→ **Exercise objective**
Every entry that follows needs to be repeated exactly.

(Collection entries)
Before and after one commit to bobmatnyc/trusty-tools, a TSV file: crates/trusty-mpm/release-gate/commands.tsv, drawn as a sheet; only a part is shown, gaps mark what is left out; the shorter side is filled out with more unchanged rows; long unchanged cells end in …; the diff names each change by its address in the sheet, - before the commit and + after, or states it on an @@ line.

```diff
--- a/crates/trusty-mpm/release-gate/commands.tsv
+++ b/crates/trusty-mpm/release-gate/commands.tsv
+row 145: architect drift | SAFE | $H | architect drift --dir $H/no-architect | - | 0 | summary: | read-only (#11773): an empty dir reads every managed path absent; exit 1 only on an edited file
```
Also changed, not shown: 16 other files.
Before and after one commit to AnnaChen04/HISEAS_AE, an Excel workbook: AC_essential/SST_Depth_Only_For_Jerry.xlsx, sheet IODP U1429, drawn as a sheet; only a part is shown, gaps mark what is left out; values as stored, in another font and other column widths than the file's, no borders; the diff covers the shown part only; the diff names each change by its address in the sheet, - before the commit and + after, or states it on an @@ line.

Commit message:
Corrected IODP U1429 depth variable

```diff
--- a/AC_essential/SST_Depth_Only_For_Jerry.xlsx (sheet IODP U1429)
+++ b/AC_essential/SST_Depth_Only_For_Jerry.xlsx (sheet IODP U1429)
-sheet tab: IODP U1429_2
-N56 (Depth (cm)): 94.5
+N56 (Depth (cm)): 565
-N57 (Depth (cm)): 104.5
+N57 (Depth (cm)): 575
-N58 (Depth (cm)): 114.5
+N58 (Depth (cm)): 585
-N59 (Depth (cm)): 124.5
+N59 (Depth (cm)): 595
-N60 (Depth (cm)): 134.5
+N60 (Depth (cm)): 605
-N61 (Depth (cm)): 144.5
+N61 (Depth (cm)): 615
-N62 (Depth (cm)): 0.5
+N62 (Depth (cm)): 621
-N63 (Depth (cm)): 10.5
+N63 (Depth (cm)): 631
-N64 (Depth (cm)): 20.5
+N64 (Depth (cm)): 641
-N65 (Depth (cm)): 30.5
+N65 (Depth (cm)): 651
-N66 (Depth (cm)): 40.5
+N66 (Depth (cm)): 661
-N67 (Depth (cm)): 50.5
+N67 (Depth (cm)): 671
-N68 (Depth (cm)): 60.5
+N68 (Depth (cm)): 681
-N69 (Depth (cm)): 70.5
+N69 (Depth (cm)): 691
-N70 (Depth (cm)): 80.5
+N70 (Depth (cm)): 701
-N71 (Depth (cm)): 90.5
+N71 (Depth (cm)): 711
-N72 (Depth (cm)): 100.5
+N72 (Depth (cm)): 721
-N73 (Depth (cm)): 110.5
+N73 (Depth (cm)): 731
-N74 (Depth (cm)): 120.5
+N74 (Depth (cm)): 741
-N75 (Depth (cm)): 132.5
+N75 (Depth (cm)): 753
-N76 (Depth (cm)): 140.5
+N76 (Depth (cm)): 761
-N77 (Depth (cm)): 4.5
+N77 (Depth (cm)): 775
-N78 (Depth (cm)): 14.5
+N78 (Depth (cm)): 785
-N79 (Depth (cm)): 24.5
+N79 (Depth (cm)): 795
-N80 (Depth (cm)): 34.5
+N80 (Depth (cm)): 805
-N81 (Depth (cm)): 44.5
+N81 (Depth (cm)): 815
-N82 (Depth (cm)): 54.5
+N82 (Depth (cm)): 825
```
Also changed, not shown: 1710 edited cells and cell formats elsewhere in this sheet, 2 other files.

→ **Solution for this task**
Before and after one commit to bobmatnyc/trusty-tools, a TSV file: crates/trusty-mpm/release-gate/commands.tsv, drawn as a sheet; only a part is shown, gaps mark what is left out; the shorter side is filled out with more unchanged rows; long unchanged cells end in …; the diff names each change by its address in the sheet, - before the commit and + after, or states it on an @@ line.

```diff
--- a/crates/trusty-mpm/release-gate/commands.tsv
+++ b/crates/trusty-mpm/release-gate/commands.tsv
+row 145: architect drift | SAFE | $H | architect drift --dir $H/no-architect | - | 0 | summary: | read-only (#11773): an empty dir reads every managed path absent; exit 1 only on an edited file
```
Also changed, not shown: 16 other files.
Before and after one commit to AnnaChen04/HISEAS_AE, an Excel workbook: AC_essential/SST_Depth_Only_For_Jerry.xlsx, sheet IODP U1429, drawn as a sheet; only a part is shown, gaps mark what is left out; values as stored, in another font and other column widths than the file's, no borders; the diff covers the shown part only; the diff names each change by its address in the sheet, - before the commit and + after, or states it on an @@ line.

Commit message:
Corrected IODP U1429 depth variable

```diff
--- a/AC_essential/SST_Depth_Only_For_Jerry.xlsx (sheet IODP U1429)
+++ b/AC_essential/SST_Depth_Only_For_Jerry.xlsx (sheet IODP U1429)
-sheet tab: IODP U1429_2
-N56 (Depth (cm)): 94.5
+N56 (Depth (cm)): 565
-N57 (Depth (cm)): 104.5
+N57 (Depth (cm)): 575
-N58 (Depth (cm)): 114.5
+N58 (Depth (cm)): 585
-N59 (Depth (cm)): 124.5
+N59 (Depth (cm)): 595
-N60 (Depth (cm)): 134.5
+N60 (Depth (cm)): 605
-N61 (Depth (cm)): 144.5
+N61 (Depth (cm)): 615
-N62 (Depth (cm)): 0.5
+N62 (Depth (cm)): 621
-N63 (Depth (cm)): 10.5
+N63 (Depth (cm)): 631
-N64 (Depth (cm)): 20.5
+N64 (Depth (cm)): 641
-N65 (Depth (cm)): 30.5
+N65 (Depth (cm)): 651
-N66 (Depth (cm)): 40.5
+N66 (Depth (cm)): 661
-N67 (Depth (cm)): 50.5
+N67 (Depth (cm)): 671
-N68 (Depth (cm)): 60.5
+N68 (Depth (cm)): 681
-N69 (Depth (cm)): 70.5
+N69 (Depth (cm)): 691
-N70 (Depth (cm)): 80.5
+N70 (Depth (cm)): 701
-N71 (Depth (cm)): 90.5
+N71 (Depth (cm)): 711
-N72 (Depth (cm)): 100.5
+N72 (Depth (cm)): 721
-N73 (Depth (cm)): 110.5
+N73 (Depth (cm)): 731
-N74 (Depth (cm)): 120.5
+N74 (Depth (cm)): 741
-N75 (Depth (cm)): 132.5
+N75 (Depth (cm)): 753
-N76 (Depth (cm)): 140.5
+N76 (Depth (cm)): 761
-N77 (Depth (cm)): 4.5
+N77 (Depth (cm)): 775
-N78 (Depth (cm)): 14.5
+N78 (Depth (cm)): 785
-N79 (Depth (cm)): 24.5
+N79 (Depth (cm)): 795
-N80 (Depth (cm)): 34.5
+N80 (Depth (cm)): 805
-N81 (Depth (cm)): 44.5
+N81 (Depth (cm)): 815
-N82 (Depth (cm)): 54.5
+N82 (Depth (cm)): 825
```
Also changed, not shown: 1710 edited cells and cell formats elsewhere in this sheet, 2 other files.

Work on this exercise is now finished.